- b : impressive, striking <a gold lamé fabric studded with effective…precious stones — Stanley Marcus>
- 2 : ready for service or action <effective manpower>
- 3 : actual <the need to increase effective demand for goods>
- 4 : being in effect : operative <the tax becomes effective next year>
- 5 of a rate of interest : equal to the rate of simple interest that yields the same amount when the interest is paid once at the end of the interest period as a quoted rate of interest does when calculated at compound interest over the same period
Effectiveness means the capability of producing an effect.
The word effective is sometimes used in a quantitative way, "being very or not much effective". However it does not inform on the direction (positive or negative) and the comparison to a standard of the given effect. Efficacy, on the other hand, is the ability to produce a desired amount of the desired effect, or success in achieving a given goal. Contrary to efficiency, the focus of efficacy is the achievement as such, not the resources spent in achieving the desired effect. Therefore, what is effective is not necessarily efficacious, and what is efficacious is not necessarily efficient.
An ordinary way to distinguish among effectiveness, efficacy, and efficiency:
- efficiency: doing things in the most economical way (good input to output ratio)
- efficacy: getting things done, i.e. meeting targets
- effectiveness: doing "right" things, i.e. setting right targets to achieve an overall goal (the effect)

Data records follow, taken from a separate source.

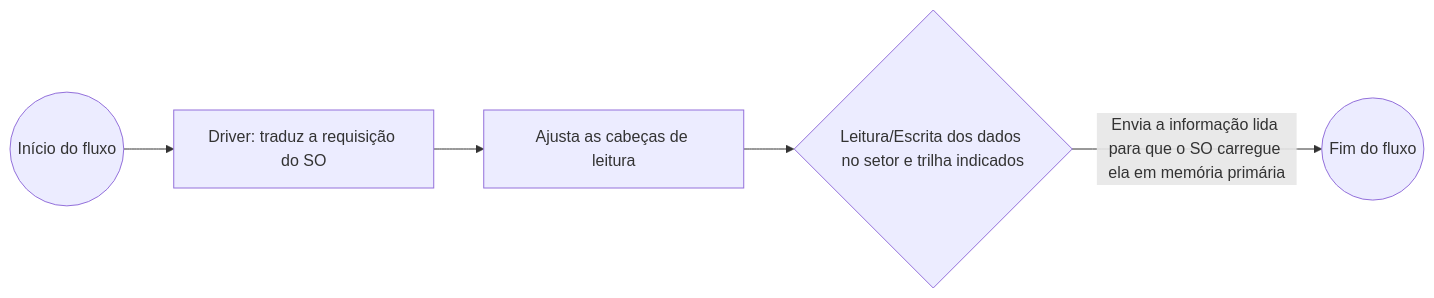
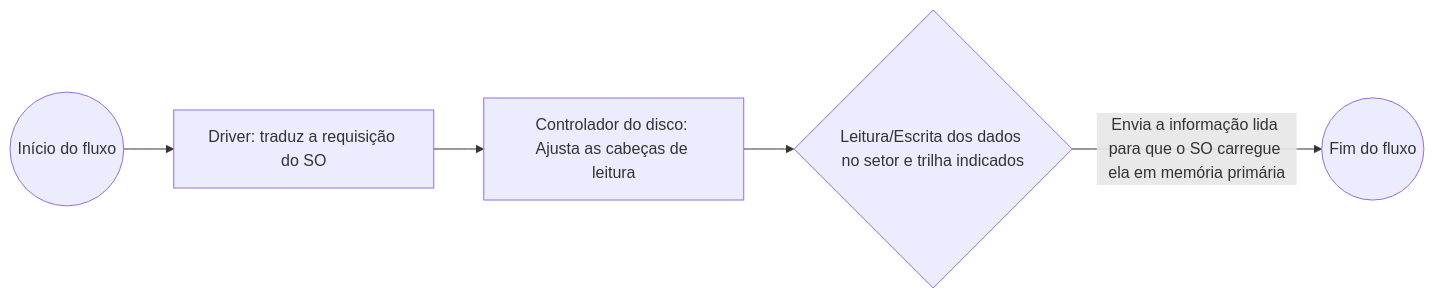
Before and after one commit to msrenan/Aulas: the first of 4 diagrams in Notas_de_aula/SO/Revisão P2.md, drawn with Mermaid. The commit also changed other lines of this file and 5 other files, not shown here.

````diff
--- a/Notas_de_aula/SO/Revisão P2.md
+++ b/Notas_de_aula/SO/Revisão P2.md
@@ -28,14 +28,14 @@
 ```mermaid
 flowchart LR
 
 start(("Início do fluxo"))
 driver["Driver: traduz a requisição do SO"]
-heads["Ajusta as cabeças de leitura"]
+heads["Controlador do disco: Ajusta as cabeças de leitura"]
 action{"Leitura/Escrita dos dados no setor e trilha indicados"}
 fim(("Fim do fluxo"))
 
 start --> driver
 driver --> heads
 heads --> action
 action -- "Envia a informação lida para que o SO carregue ela em memória primária" --> fim
 ```
````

- (effectivity: mostly synonym to effectiveness; usage is rather rare)